Here are some entries. Repeat all of them exactly.

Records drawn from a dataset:
* * * * * * * * *
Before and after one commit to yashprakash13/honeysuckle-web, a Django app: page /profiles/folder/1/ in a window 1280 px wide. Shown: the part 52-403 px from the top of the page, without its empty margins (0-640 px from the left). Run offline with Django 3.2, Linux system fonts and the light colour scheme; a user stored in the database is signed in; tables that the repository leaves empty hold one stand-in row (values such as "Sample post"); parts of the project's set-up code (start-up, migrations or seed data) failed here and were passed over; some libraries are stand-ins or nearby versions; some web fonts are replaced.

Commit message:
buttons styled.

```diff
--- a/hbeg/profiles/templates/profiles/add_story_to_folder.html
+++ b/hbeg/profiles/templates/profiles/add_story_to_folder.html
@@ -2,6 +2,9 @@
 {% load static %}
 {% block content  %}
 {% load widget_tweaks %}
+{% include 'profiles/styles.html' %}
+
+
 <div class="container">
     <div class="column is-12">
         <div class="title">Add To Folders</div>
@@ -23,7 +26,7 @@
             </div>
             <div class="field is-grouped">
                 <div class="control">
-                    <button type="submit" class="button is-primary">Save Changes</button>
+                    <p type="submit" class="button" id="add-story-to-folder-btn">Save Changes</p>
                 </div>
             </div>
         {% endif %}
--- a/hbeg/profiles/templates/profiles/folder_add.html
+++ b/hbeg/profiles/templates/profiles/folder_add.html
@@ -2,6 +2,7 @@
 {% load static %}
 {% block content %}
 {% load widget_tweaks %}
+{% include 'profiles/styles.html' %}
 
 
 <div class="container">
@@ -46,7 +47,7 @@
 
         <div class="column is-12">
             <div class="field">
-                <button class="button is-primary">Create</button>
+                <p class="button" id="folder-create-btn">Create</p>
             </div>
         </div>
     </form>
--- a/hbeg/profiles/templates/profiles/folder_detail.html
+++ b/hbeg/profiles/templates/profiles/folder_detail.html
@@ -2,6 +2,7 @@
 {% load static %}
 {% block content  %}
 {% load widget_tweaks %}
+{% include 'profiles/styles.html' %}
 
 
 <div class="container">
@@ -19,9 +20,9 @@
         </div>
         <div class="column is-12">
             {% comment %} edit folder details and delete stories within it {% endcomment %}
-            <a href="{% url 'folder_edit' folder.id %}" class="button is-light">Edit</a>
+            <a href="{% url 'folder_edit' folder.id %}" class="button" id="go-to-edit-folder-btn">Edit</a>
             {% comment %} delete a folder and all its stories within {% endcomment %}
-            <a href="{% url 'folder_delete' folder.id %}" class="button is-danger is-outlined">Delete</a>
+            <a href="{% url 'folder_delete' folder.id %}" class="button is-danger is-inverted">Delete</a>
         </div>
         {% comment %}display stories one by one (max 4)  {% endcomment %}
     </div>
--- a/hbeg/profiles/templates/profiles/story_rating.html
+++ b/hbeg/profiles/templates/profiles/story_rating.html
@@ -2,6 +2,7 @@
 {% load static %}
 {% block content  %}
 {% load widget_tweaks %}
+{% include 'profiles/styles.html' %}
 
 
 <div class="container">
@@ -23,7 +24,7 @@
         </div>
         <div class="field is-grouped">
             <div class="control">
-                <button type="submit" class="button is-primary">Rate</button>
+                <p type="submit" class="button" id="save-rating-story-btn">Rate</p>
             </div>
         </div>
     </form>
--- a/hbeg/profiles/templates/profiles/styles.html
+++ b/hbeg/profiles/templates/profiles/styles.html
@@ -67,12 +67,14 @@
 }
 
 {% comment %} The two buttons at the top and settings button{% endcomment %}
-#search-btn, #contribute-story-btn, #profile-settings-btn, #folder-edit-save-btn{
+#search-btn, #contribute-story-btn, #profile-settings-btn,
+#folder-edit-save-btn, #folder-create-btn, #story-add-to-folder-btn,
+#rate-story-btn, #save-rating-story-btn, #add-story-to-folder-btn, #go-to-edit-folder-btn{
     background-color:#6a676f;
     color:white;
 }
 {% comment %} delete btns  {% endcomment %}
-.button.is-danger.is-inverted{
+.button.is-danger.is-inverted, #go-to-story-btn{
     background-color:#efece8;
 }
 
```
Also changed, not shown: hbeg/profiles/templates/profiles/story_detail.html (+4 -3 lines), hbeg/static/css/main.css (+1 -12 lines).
* * * * * * * * *
→ EXERCISE RESPONSE:
Before and after one commit to yashprakash13/honeysuckle-web, a Django app: page /profiles/folder/1/ in a window 1280 px wide. Shown: the part 52-403 px from the top of the page, without its empty margins (0-640 px from the left). Run offline with Django 3.2, Linux system fonts and the light colour scheme; a user stored in the database is signed in; tables that the repository leaves empty hold one stand-in row (values such as "Sample post"); parts of the project's set-up code (start-up, migrations or seed data) failed here and were passed over; some libraries are stand-ins or nearby versions; some web fonts are replaced.

Commit message:
buttons styled.

```diff
--- a/hbeg/profiles/templates/profiles/add_story_to_folder.html
+++ b/hbeg/profiles/templates/profiles/add_story_to_folder.html
@@ -2,6 +2,9 @@
 {% load static %}
 {% block content  %}
 {% load widget_tweaks %}
+{% include 'profiles/styles.html' %}
+
+
 <div class="container">
     <div class="column is-12">
         <div class="title">Add To Folders</div>
@@ -23,7 +26,7 @@
             </div>
             <div class="field is-grouped">
                 <div class="control">
-                    <button type="submit" class="button is-primary">Save Changes</button>
+                    <p type="submit" class="button" id="add-story-to-folder-btn">Save Changes</p>
                 </div>
             </div>
         {% endif %}
--- a/hbeg/profiles/templates/profiles/folder_add.html
+++ b/hbeg/profiles/templates/profiles/folder_add.html
@@ -2,6 +2,7 @@
 {% load static %}
 {% block content %}
 {% load widget_tweaks %}
+{% include 'profiles/styles.html' %}
 
 
 <div class="container">
@@ -46,7 +47,7 @@
 
         <div class="column is-12">
             <div class="field">
-                <button class="button is-primary">Create</button>
+                <p class="button" id="folder-create-btn">Create</p>
             </div>
         </div>
     </form>
--- a/hbeg/profiles/templates/profiles/folder_detail.html
+++ b/hbeg/profiles/templates/profiles/folder_detail.html
@@ -2,6 +2,7 @@
 {% load static %}
 {% block content  %}
 {% load widget_tweaks %}
+{% include 'profiles/styles.html' %}
 
 
 <div class="container">
@@ -19,9 +20,9 @@
         </div>
         <div class="column is-12">
             {% comment %} edit folder details and delete stories within it {% endcomment %}
-            <a href="{% url 'folder_edit' folder.id %}" class="button is-light">Edit</a>
+            <a href="{% url 'folder_edit' folder.id %}" class="button" id="go-to-edit-folder-btn">Edit</a>
             {% comment %} delete a folder and all its stories within {% endcomment %}
-            <a href="{% url 'folder_delete' folder.id %}" class="button is-danger is-outlined">Delete</a>
+            <a href="{% url 'folder_delete' folder.id %}" class="button is-danger is-inverted">Delete</a>
         </div>
         {% comment %}display stories one by one (max 4)  {% endcomment %}
     </div>
--- a/hbeg/profiles/templates/profiles/story_rating.html
+++ b/hbeg/profiles/templates/profiles/story_rating.html
@@ -2,6 +2,7 @@
 {% load static %}
 {% block content  %}
 {% load widget_tweaks %}
+{% include 'profiles/styles.html' %}
 
 
 <div class="container">
@@ -23,7 +24,7 @@
         </div>
         <div class="field is-grouped">
             <div class="control">
-                <button type="submit" class="button is-primary">Rate</button>
+                <p type="submit" class="button" id="save-rating-story-btn">Rate</p>
             </div>
         </div>
     </form>
--- a/hbeg/profiles/templates/profiles/styles.html
+++ b/hbeg/profiles/templates/profiles/styles.html
@@ -67,12 +67,14 @@
 }
 
 {% comment %} The two buttons at the top and settings button{% endcomment %}
-#search-btn, #contribute-story-btn, #profile-settings-btn, #folder-edit-save-btn{
+#search-btn, #contribute-story-btn, #profile-settings-btn,
+#folder-edit-save-btn, #folder-create-btn, #story-add-to-folder-btn,
+#rate-story-btn, #save-rating-story-btn, #add-story-to-folder-btn, #go-to-edit-folder-btn{
     background-color:#6a676f;
     color:white;
 }
 {% comment %} delete btns  {% endcomment %}
-.button.is-danger.is-inverted{
+.button.is-danger.is-inverted, #go-to-story-btn{
     background-color:#efece8;
 }
 
```
Also changed, not shown: hbeg/profiles/templates/profiles/story_detail.html (+4 -3 lines), hbeg/static/css/main.css (+1 -12 lines).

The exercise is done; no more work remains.